Return only those lines of the records below in which "part" appears.
-=-=-=-=-
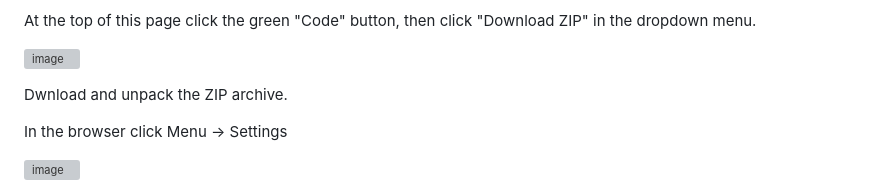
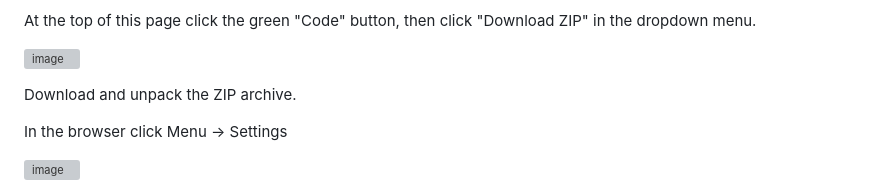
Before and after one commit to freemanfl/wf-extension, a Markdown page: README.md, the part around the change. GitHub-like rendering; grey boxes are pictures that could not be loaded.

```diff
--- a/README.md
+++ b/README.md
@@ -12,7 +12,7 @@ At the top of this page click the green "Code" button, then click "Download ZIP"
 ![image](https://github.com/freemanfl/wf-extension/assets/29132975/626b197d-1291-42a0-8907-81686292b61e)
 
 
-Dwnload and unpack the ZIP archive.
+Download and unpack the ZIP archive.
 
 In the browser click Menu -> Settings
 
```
-=-=-=-=-
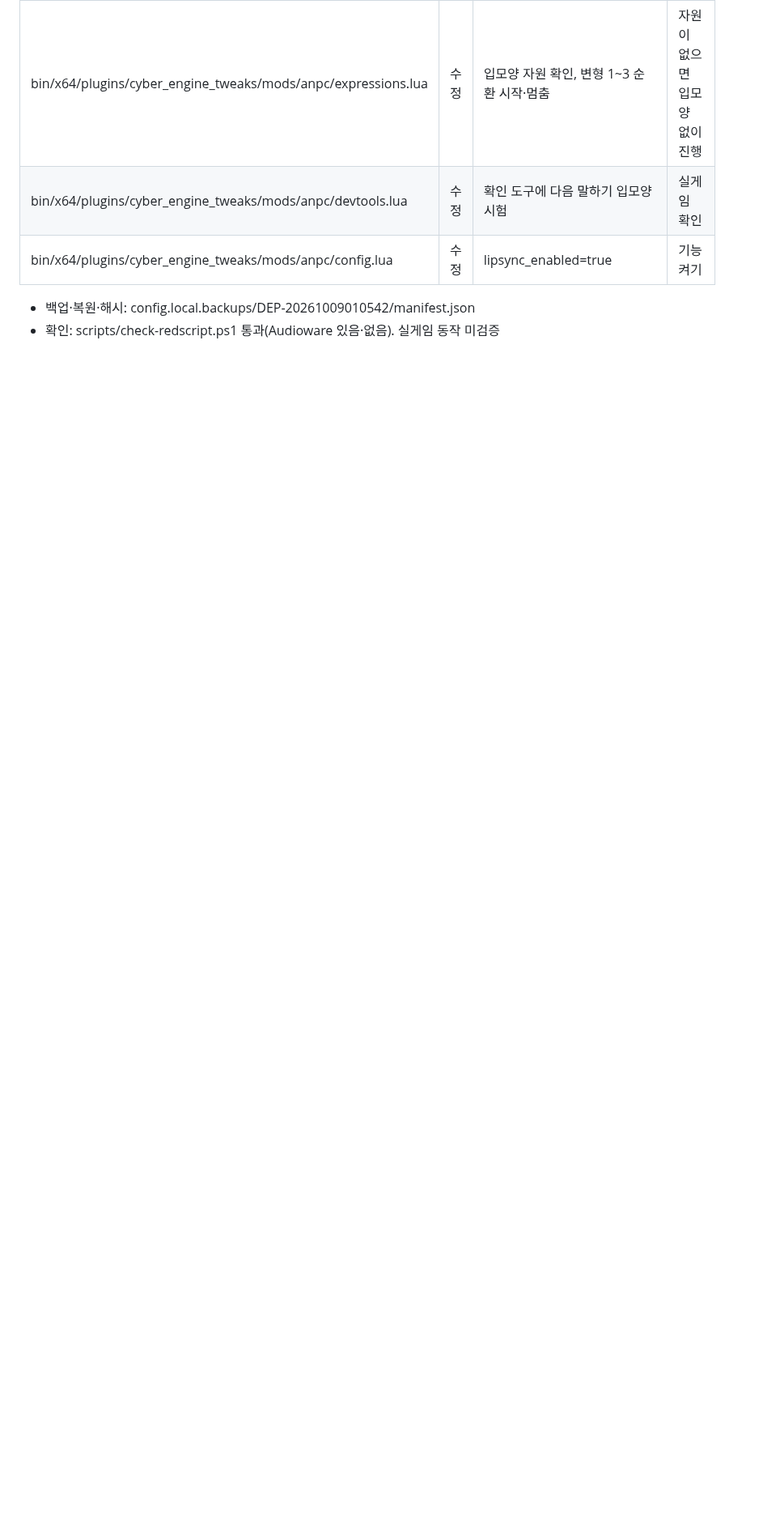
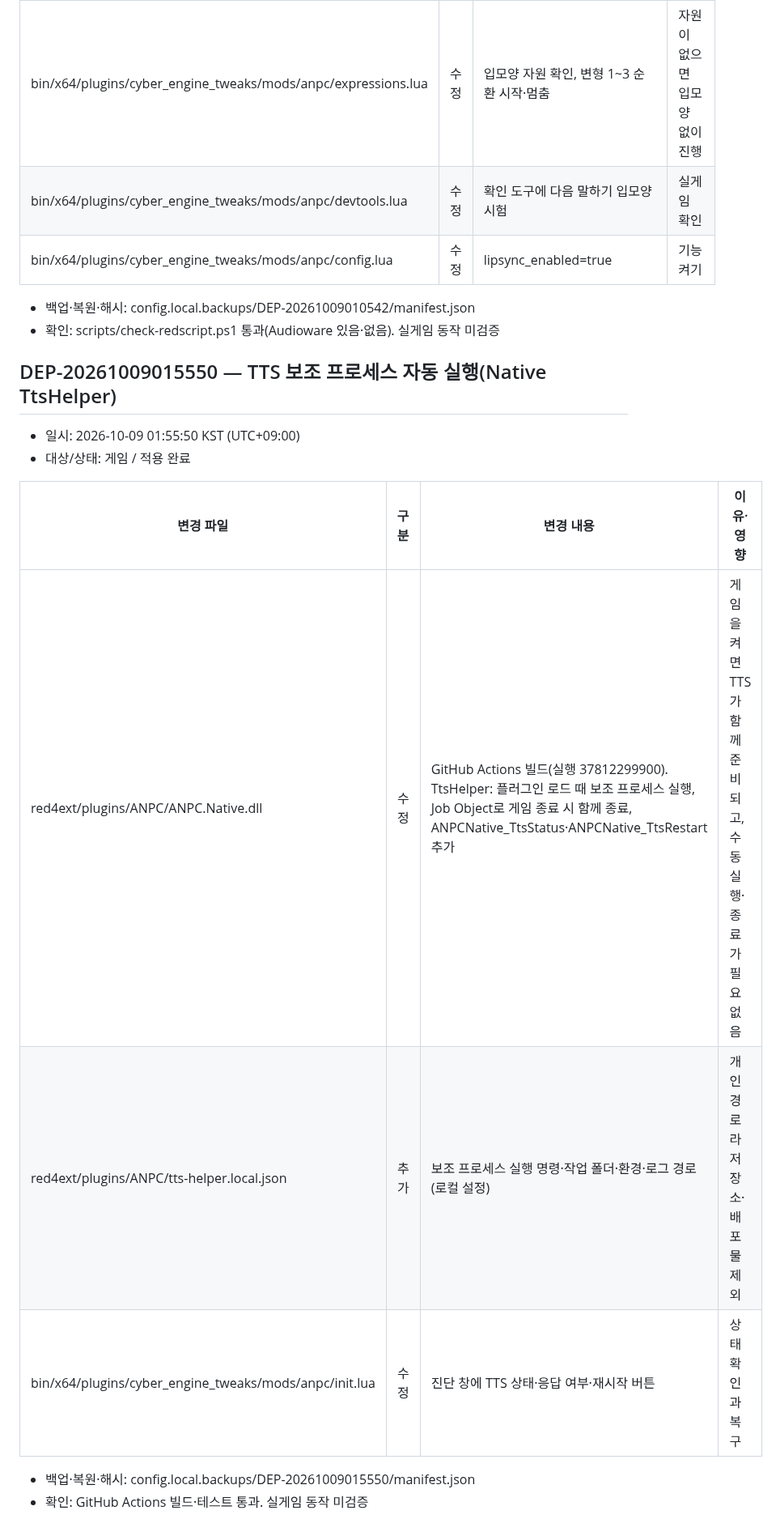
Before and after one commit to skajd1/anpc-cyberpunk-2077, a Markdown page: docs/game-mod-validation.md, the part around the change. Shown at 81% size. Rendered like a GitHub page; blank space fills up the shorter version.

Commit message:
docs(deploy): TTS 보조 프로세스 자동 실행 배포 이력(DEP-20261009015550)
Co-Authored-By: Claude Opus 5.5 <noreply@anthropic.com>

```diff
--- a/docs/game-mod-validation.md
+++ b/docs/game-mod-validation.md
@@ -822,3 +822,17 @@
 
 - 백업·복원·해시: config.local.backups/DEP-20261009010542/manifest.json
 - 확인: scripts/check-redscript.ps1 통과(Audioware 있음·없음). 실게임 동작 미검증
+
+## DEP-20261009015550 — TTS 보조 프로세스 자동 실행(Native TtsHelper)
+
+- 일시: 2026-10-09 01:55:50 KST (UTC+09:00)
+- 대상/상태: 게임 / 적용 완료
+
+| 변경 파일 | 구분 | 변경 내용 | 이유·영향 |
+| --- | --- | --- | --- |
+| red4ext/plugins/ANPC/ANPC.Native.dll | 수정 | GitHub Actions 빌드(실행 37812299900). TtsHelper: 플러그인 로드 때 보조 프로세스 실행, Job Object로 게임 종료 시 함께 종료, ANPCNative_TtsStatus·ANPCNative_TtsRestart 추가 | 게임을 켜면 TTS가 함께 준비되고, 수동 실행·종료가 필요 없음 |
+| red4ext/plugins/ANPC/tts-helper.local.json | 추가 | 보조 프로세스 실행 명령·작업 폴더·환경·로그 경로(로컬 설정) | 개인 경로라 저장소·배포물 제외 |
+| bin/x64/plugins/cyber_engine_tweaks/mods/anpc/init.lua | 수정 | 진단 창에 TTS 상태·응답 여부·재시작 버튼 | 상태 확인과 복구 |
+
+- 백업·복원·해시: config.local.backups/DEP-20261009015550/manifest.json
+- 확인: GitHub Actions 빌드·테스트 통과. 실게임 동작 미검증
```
-=-=-=-=-
SOLVED PROBLEM ::
Before and after one commit to freemanfl/wf-extension, a Markdown page: README.md, the part around the change. GitHub-like rendering; grey boxes are pictures that could not be loaded.
Before and after one commit to skajd1/anpc-cyberpunk-2077, a Markdown page: docs/game-mod-validation.md, the part around the change. Shown at 81% size. Rendered like a GitHub page; blank space fills up the shorter version.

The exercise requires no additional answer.